### Your goal:
Only one number is wanted: the count of lines in the records below that hold the word "display".

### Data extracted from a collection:
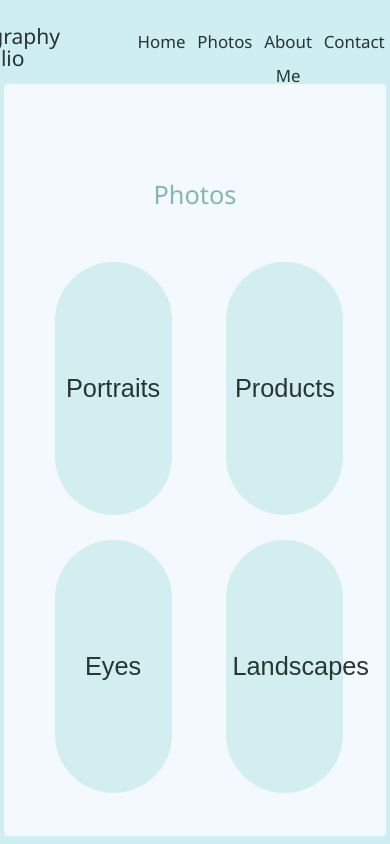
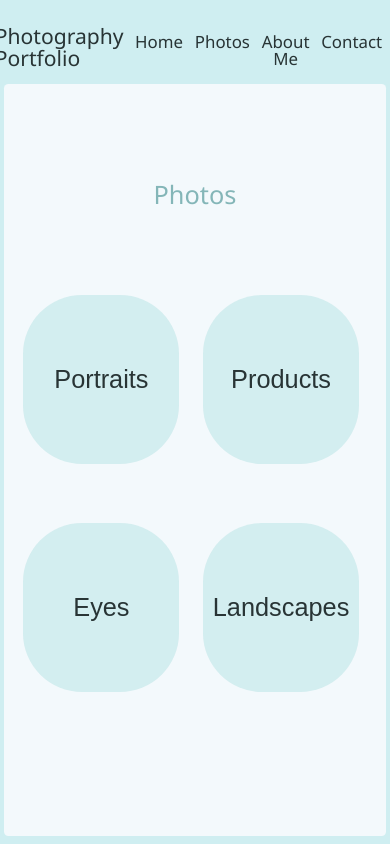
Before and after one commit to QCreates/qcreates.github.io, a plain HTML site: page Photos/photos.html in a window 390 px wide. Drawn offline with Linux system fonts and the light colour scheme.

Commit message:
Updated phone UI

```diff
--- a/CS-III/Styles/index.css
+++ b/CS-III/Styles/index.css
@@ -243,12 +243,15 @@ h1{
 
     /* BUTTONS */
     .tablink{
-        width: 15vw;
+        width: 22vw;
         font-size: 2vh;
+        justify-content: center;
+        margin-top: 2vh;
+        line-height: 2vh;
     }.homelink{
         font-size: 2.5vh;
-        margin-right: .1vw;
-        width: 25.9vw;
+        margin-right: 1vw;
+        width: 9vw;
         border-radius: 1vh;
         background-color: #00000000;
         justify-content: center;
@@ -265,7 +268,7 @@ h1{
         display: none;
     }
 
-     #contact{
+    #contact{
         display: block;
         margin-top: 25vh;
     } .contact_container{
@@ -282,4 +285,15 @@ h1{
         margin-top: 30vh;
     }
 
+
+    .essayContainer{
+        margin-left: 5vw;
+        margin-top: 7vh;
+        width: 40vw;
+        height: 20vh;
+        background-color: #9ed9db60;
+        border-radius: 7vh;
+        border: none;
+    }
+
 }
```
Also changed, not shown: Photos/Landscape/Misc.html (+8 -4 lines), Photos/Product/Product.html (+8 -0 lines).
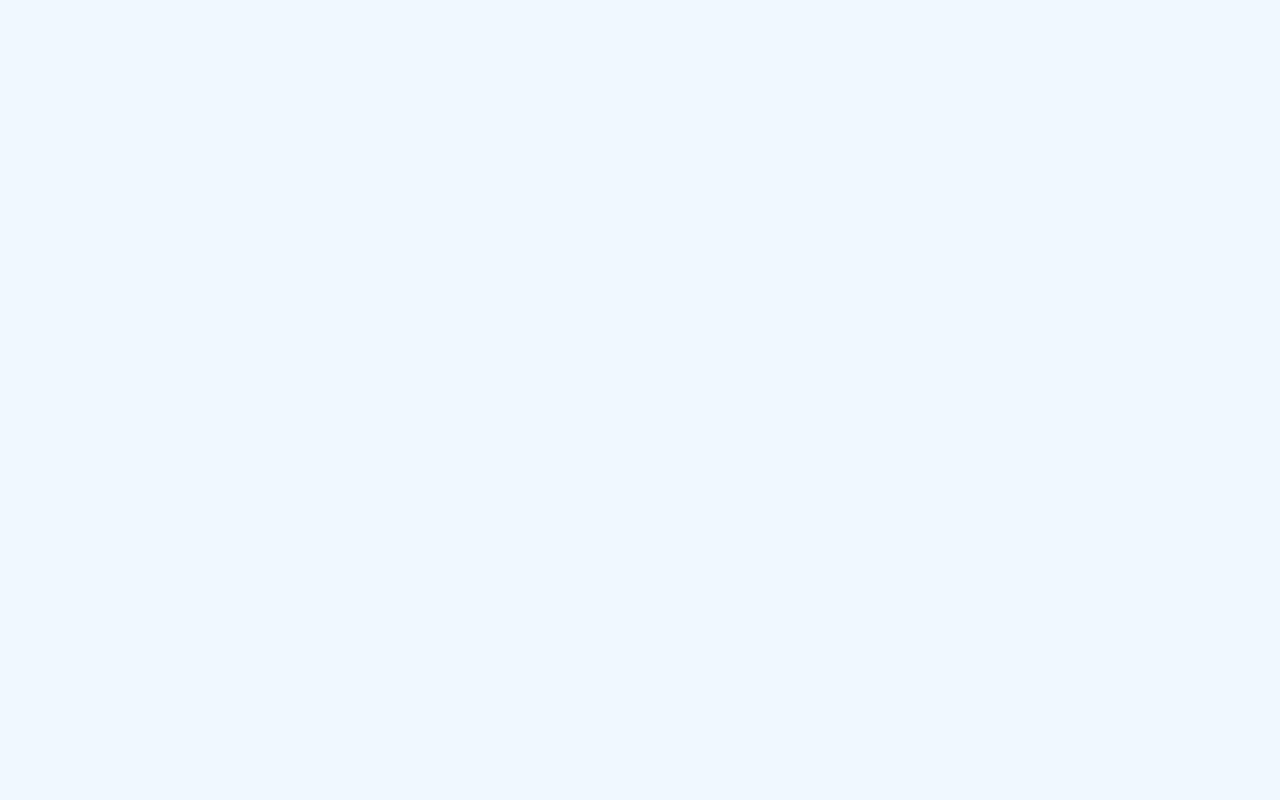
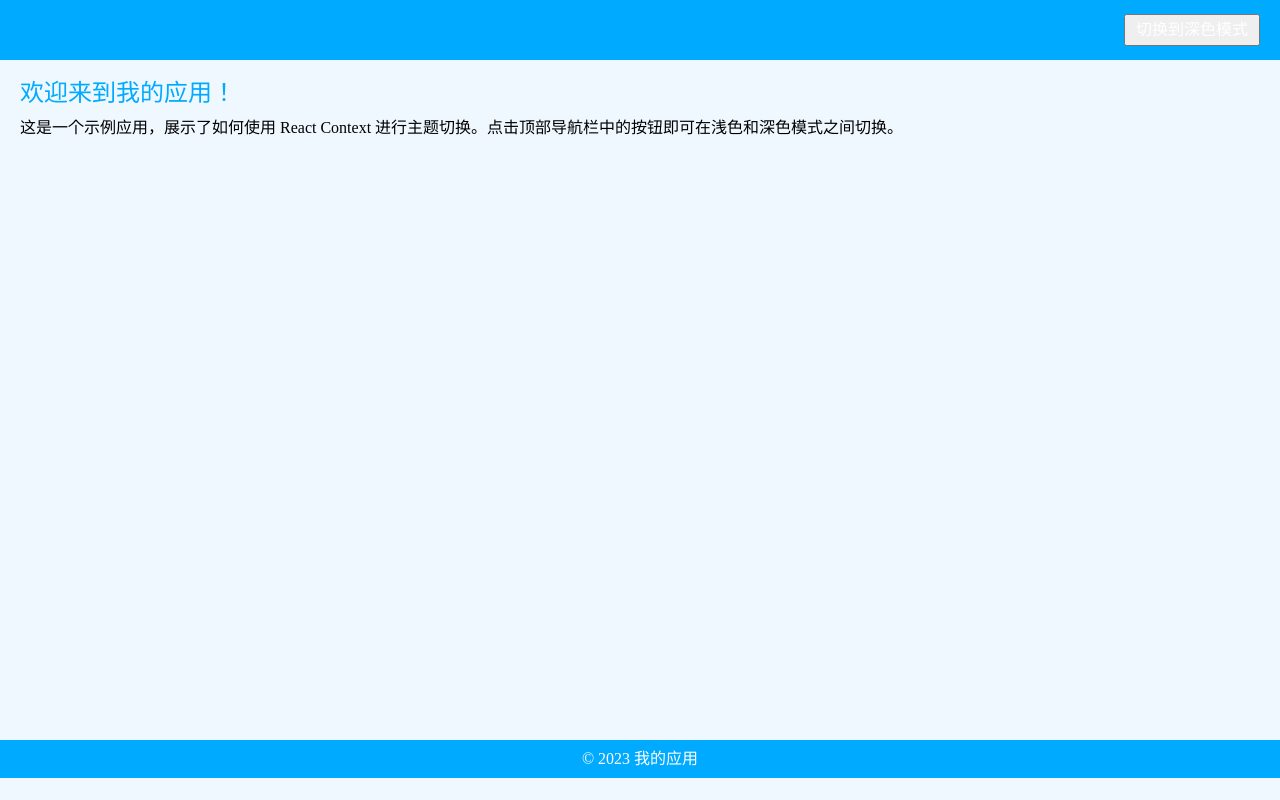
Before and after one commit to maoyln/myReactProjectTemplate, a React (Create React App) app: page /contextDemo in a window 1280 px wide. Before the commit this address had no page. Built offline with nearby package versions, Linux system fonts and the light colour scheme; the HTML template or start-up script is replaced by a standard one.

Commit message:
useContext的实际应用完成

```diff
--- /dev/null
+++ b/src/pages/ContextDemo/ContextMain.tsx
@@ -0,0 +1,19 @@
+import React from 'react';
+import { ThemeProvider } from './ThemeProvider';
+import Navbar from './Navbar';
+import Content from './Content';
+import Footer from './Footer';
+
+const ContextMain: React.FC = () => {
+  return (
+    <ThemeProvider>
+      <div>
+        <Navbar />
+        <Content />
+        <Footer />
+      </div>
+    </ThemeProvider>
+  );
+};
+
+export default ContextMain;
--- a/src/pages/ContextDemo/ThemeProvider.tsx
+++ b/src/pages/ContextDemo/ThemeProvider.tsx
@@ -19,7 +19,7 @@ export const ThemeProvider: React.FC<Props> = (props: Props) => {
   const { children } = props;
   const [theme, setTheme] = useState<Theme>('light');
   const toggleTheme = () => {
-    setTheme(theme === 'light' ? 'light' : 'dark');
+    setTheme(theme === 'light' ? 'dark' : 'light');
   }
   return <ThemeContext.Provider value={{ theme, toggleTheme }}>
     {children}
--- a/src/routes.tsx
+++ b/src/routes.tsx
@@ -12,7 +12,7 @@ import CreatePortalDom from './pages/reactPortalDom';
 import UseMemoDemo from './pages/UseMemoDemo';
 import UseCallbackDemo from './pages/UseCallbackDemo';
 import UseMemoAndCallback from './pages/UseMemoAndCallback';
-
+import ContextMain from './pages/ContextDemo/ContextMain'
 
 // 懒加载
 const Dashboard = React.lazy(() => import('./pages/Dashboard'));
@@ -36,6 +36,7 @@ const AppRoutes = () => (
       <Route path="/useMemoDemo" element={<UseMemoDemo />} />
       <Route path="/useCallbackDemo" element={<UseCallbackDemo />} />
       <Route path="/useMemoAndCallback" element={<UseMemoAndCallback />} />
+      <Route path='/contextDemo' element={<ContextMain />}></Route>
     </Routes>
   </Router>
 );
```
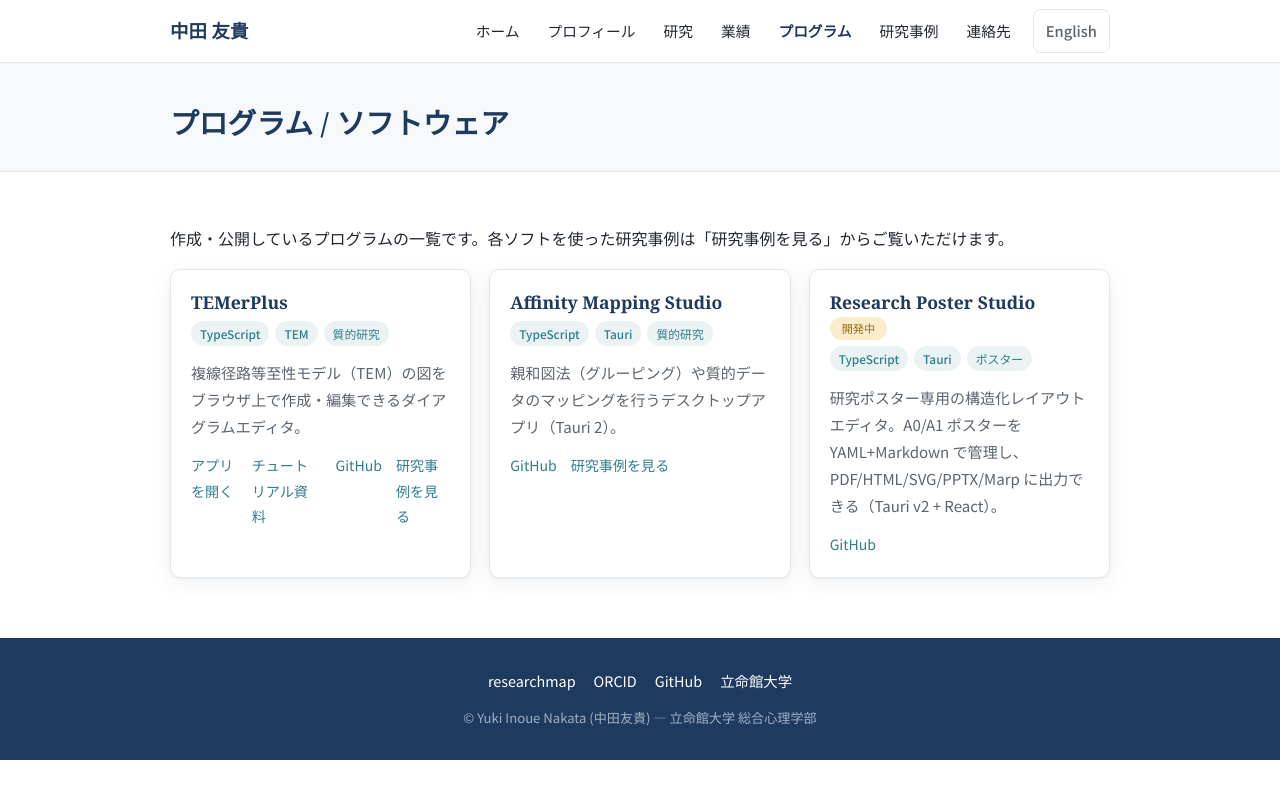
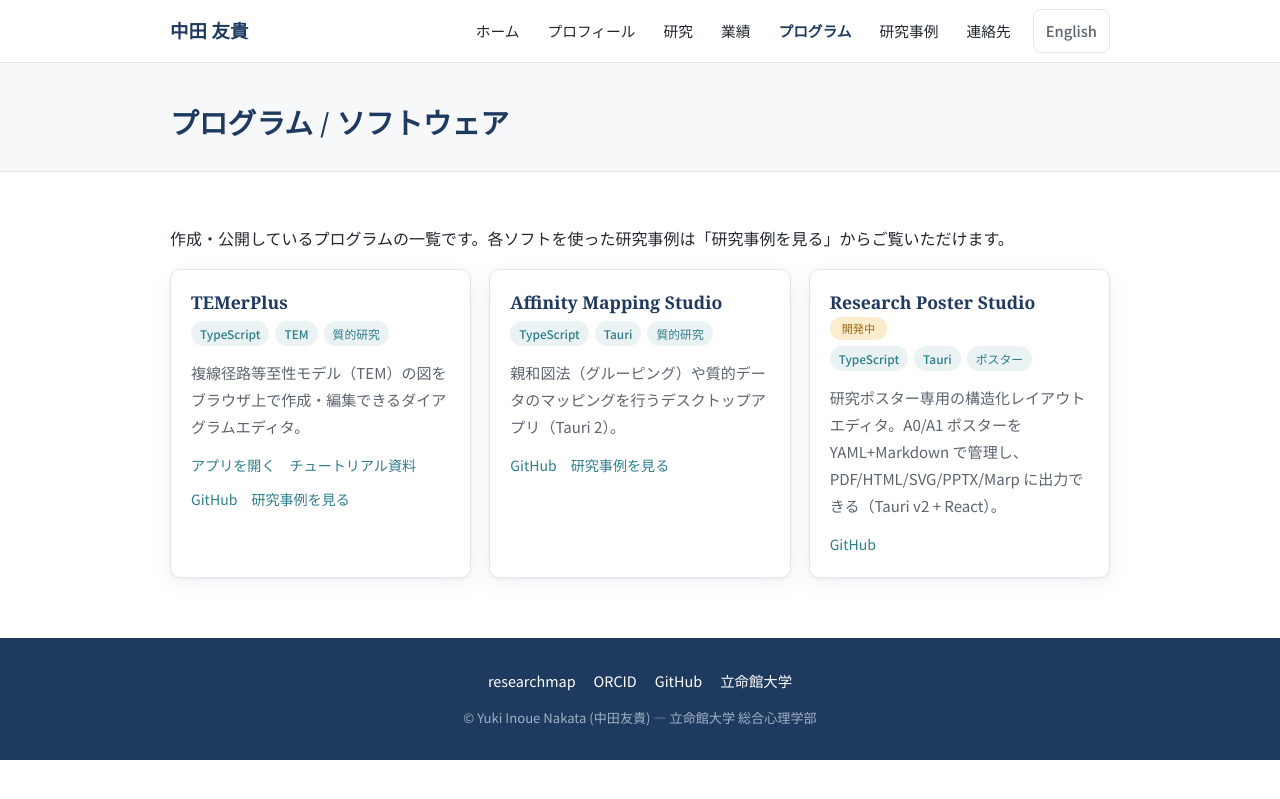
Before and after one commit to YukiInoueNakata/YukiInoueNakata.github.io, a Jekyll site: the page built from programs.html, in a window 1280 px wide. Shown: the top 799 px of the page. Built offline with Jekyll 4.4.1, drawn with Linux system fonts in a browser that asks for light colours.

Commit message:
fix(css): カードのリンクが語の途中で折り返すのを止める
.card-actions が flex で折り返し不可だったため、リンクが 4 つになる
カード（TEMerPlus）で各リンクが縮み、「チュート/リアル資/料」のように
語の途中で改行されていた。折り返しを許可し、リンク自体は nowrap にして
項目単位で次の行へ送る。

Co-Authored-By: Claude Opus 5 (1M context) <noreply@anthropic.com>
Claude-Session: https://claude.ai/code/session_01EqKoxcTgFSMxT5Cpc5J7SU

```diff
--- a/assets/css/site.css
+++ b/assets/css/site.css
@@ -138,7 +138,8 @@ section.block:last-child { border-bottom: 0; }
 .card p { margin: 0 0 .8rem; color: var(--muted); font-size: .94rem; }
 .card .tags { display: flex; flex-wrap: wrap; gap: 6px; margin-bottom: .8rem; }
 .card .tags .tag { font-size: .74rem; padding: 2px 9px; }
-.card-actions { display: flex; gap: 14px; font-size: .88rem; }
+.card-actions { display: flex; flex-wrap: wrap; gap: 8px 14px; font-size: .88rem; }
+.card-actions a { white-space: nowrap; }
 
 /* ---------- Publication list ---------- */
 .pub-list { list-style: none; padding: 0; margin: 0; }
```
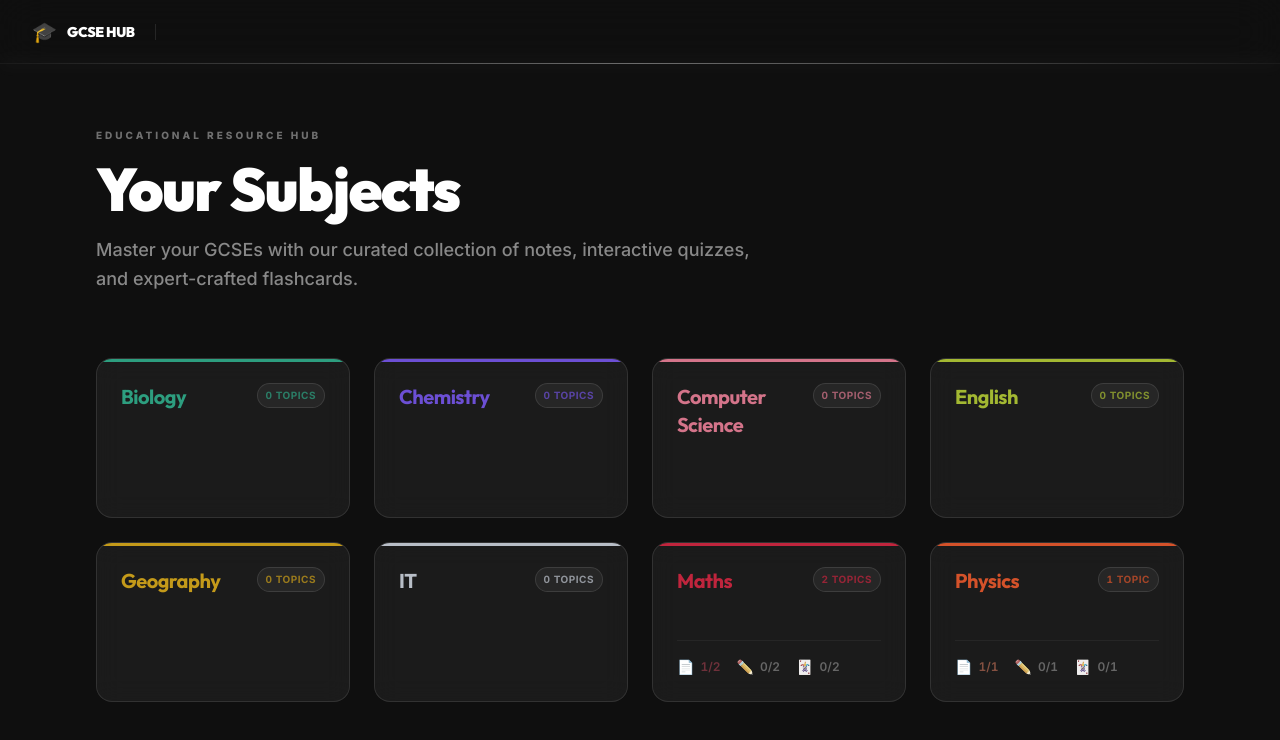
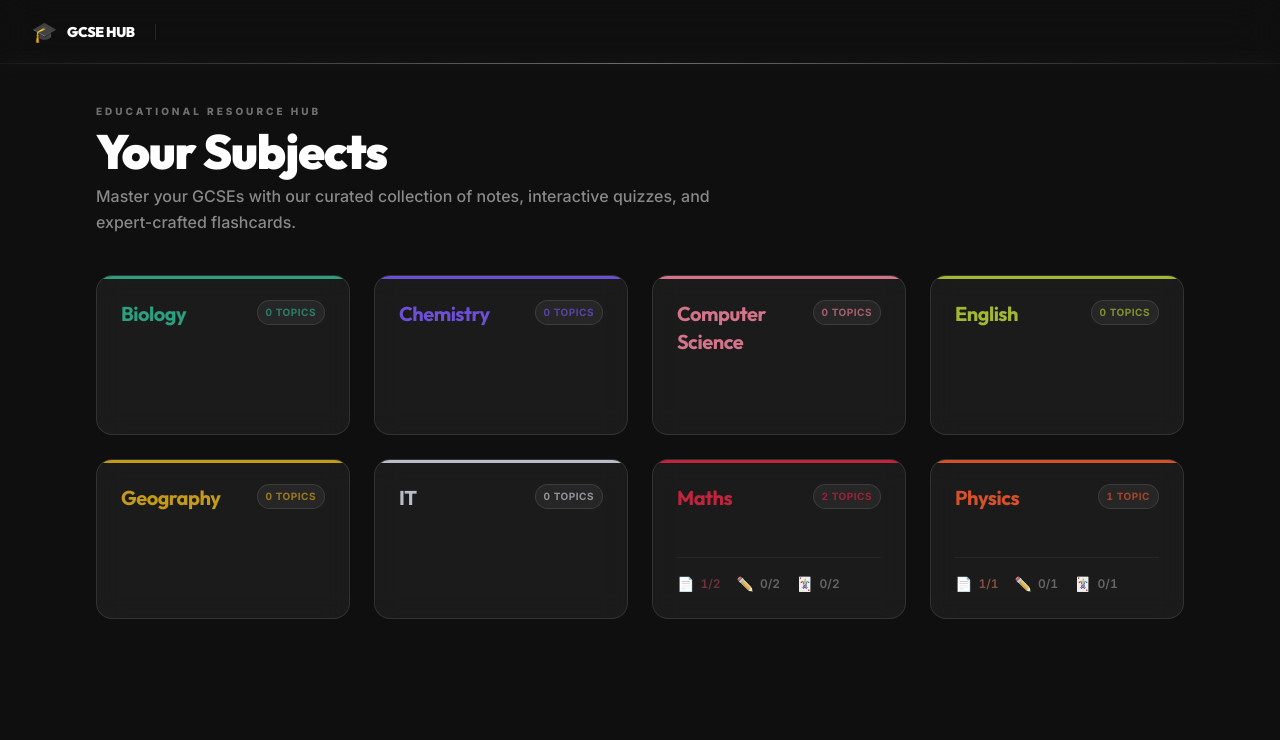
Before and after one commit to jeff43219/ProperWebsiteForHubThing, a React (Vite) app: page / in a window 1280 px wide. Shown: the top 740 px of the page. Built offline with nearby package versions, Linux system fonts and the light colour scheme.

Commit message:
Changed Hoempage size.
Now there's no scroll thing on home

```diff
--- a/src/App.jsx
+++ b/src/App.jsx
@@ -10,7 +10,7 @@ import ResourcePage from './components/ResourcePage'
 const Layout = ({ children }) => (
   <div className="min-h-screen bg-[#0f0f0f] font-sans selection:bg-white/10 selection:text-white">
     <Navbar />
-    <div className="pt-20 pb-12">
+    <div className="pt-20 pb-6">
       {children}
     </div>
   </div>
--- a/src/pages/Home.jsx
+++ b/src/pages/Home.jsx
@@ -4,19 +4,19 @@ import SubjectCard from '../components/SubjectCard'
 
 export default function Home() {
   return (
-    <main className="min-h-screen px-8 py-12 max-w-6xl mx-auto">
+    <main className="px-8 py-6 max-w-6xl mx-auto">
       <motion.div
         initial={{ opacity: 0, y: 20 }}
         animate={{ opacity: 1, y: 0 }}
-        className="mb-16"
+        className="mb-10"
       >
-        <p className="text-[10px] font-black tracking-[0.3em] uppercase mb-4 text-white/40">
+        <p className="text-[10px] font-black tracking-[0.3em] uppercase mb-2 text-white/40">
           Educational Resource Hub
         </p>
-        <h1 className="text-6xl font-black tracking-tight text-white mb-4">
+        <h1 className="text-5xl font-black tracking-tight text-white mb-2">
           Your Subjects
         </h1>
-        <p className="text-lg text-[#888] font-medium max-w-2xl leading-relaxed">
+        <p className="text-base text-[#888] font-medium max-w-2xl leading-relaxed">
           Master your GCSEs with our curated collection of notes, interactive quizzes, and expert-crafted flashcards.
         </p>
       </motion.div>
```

### Exercise solution:
5